Furst Person
Accessibility
0  /  100
keyboard_arrow_up
keyboard_arrow_down
keyboard_arrow_left
keyboard_arrow_right
Furst Person / Accessibility

Furst Person / Accessibility analysis

Start Reading

The challenge

After months of joint work between Product and Development, when the system was nearly finalized, the client requested an accessibility analysis because they needed the system to comply with W3C's WCAG 2 accessibility guidelines.

Contrast and navigation adjustments without a mouse

The color contrast to meet the standards was low; we had to review all colors using online tools to validate compliance with the standard, additionally, we had to correct the code to facilitate navigation without a mouse.

Keyboard trap

If the user wanted to navigate to the content area using only the keyboard, they couldn't; they could only navigate to the sidebar and header.

Info and Relationships

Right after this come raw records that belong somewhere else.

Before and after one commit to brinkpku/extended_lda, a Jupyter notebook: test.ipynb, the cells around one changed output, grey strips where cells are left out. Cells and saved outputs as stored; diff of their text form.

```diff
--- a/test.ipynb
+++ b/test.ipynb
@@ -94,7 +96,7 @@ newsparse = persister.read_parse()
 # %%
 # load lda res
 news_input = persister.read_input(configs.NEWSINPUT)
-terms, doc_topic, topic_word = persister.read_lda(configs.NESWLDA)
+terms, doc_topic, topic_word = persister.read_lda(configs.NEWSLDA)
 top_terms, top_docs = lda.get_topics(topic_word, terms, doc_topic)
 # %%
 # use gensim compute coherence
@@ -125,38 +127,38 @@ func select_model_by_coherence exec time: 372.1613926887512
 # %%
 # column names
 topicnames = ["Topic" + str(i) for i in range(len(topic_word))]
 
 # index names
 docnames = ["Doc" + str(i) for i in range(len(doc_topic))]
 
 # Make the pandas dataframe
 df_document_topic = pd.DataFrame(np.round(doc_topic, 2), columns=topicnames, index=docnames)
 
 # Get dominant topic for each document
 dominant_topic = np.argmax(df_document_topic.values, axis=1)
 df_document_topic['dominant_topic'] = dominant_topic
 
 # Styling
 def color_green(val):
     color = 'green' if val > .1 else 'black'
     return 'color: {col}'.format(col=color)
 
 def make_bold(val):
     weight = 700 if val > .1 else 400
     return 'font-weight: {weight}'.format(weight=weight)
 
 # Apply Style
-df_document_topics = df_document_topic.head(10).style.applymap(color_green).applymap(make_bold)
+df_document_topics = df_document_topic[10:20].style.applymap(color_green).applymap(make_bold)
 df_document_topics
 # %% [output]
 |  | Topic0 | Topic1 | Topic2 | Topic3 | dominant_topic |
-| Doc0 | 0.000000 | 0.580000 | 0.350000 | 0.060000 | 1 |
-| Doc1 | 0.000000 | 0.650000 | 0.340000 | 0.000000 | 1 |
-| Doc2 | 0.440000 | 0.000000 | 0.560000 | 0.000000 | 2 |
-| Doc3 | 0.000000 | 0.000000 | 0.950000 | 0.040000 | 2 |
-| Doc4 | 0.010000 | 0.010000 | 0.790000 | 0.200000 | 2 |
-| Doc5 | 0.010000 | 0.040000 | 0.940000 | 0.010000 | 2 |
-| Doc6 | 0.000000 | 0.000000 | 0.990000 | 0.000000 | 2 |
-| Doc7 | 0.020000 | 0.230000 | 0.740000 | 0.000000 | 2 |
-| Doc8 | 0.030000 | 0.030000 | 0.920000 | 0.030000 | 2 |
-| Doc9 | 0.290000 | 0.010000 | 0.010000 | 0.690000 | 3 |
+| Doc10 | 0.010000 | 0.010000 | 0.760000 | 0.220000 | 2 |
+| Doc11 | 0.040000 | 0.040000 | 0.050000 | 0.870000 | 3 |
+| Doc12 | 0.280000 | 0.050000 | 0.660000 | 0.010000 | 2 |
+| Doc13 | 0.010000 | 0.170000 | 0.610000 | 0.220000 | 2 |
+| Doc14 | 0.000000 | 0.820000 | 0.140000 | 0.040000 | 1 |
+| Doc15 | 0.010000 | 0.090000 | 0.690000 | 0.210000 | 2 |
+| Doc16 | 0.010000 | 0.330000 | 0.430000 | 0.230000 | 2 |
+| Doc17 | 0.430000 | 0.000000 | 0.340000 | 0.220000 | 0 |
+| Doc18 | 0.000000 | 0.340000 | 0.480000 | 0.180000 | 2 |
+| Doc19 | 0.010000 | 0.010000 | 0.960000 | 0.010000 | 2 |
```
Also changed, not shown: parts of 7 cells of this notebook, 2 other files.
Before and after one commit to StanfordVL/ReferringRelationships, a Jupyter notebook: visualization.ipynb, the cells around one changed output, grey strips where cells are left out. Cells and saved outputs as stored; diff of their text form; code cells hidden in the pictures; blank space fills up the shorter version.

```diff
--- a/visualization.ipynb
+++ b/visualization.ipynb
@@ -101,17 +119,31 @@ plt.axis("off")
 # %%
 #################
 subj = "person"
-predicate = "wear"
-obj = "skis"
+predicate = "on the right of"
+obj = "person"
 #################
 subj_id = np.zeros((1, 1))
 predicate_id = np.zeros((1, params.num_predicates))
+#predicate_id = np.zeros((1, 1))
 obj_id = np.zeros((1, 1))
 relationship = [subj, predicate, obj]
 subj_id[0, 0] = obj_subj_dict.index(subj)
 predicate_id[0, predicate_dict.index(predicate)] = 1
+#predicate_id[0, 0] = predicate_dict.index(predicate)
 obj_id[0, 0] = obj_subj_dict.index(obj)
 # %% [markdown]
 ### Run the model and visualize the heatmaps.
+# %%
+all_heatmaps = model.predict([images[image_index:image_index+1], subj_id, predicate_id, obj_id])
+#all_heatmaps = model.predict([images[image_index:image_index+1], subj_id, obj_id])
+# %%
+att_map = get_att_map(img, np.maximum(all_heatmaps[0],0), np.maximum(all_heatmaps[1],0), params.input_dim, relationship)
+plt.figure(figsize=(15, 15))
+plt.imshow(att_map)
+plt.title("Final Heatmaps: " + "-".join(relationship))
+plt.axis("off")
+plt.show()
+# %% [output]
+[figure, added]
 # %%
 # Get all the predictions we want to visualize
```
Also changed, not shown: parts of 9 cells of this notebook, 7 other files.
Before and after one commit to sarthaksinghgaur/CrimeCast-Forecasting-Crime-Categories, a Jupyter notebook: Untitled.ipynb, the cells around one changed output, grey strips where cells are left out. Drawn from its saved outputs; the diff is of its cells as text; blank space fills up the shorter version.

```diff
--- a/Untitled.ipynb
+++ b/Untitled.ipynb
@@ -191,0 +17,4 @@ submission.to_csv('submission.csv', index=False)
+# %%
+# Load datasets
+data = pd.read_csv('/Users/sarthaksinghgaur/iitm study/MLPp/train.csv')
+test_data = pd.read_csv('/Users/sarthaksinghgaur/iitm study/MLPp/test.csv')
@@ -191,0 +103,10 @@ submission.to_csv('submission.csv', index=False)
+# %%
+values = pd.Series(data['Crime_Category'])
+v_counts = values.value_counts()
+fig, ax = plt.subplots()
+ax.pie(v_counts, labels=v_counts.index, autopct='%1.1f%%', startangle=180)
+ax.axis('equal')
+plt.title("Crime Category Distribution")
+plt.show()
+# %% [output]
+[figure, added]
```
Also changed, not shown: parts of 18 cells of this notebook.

The area/line chart has a vertical and horizontal value range that does not comply with the standard.
We had to add a table with the same results as alternative content that is not visible in the front-end and is only used in case of screen readers.

Use of Color

The contrast ratio of several graphs and texts does not meet the minimum requirement. The area/line chart is only visualized using colors/textures.
We had to add a table with the same results as alternative content that is not visible in the front-end and is only used in case of screen readers.

Compliance with the regulations would have been much easier if we had conducted these validations from the beginning. However, they are additional processes that take more time and are only carried out if the client requires them, as they increase development costs.

Team, role & responsabilities

1 Accessibility consultant / 1 PO / 1 TL / 1 Dev

As an accessibility consultant, my task was to analyze the changes necessary to comply with the W3C guidelines, communicate these changes to the Product Owner (PO) and Team Lead (TL), and ensure that they were implemented by the developer.

  1. My role: I was responsible for identifying all adjustments, changes, or improvements necessary to comply with the W3C WCAG 2.1 Level A - AA guidelines
  2. My responsabilities:
    • Analyze the Front-End code to identify the changes to be implemented.
    • Conduct validation testing of the Front-End code and CSS of the system.
    • Explain to stakeholders and the client how to work with the W3C guidelines and discuss the feasibility of implementing each level.
    • Analyze the interface regarding colors, font sizes, and other visual factors to identify accessibility errors.
    • Propose solutions to the identified problems using my HTML/CSS knowledge for implementation by the developer.
    • Accompany and validate the changes made by the developer.
    • Ensure that the changes are correctly implemented by verifying them with tools recommended by the W3C.
    • Ensure that once all adjustments are made, the system complies with the W3C WCAG 2.1 Level A - AA guidelines and passes validation tests.
  3. Team work methodology: Once the initial analysis was completed and the information was compiled into an accessibility document, I reviewed the priority and feasibility with stakeholders and the Developer. I accompanied the Developer during implementation, validating the screens with W3C tools as they were corrected, until the entire system was fixed.

Process

Analysis of the Front-End code and validation of compliance with the W3C WCAG 2.1 Level A - AA guidelines

I began the process of reviewing the code to understand the extent to which we complied with the regulations, estimate approximately what percentage of compliance we had, and gain a high-level overview of what we were facing.

Both our stakeholders and the client's stakeholders were unclear about the different levels of accessibility and the Web Content Accessibility Guidelines (WCAG). My recommendation was to aim for level AA accessibility, as it covers the majority of cases. Achieving level AAA compliance is so strict and complicated that it's nearly impossible to implement 100% in the current system, and in most systems overall.
I recommended using WCAG 2.1 as it was the most comprehensive and well-established set of guidelines at the time. However, it's worth noting that a new version, WCAG 2.2 was launched in October 2023.

Accessibility checklist

The next step was to create a document where I meticulously identified which specific guidelines the system fails to meet and which ones it complies with. In addition to listing the identified problems, I also added the solutions that should be implemented by the developers.

In addition to identifying specific accessibility issues in this document, there are also code-level solutions provided. With this document, developers could estimate the impact, feasibility, and implementation time of the solutions.

Live doc

Color analysis

I created another document containing contrast tests conducted using online tools recommended by the W3C. This document indicated the necessary changes to comply with regulations regarding colors and contrast for people with visual impairments or conditions.

Outcomes & results

Correction of all Front-End errors found

With the Accessibility checklist, developers were able to implement the necessary adjustments and changes to comply with the regulations and pass the tests for level AA accessibility.

Correction of sensory issues and color deficiencies

All color and visual presentation issues that made reading difficult for people with different levels of visual impairment or who navigated the system using alternative methods such as screen readers or keyboard-only navigation without mouse assistance were corrected.

More info about this project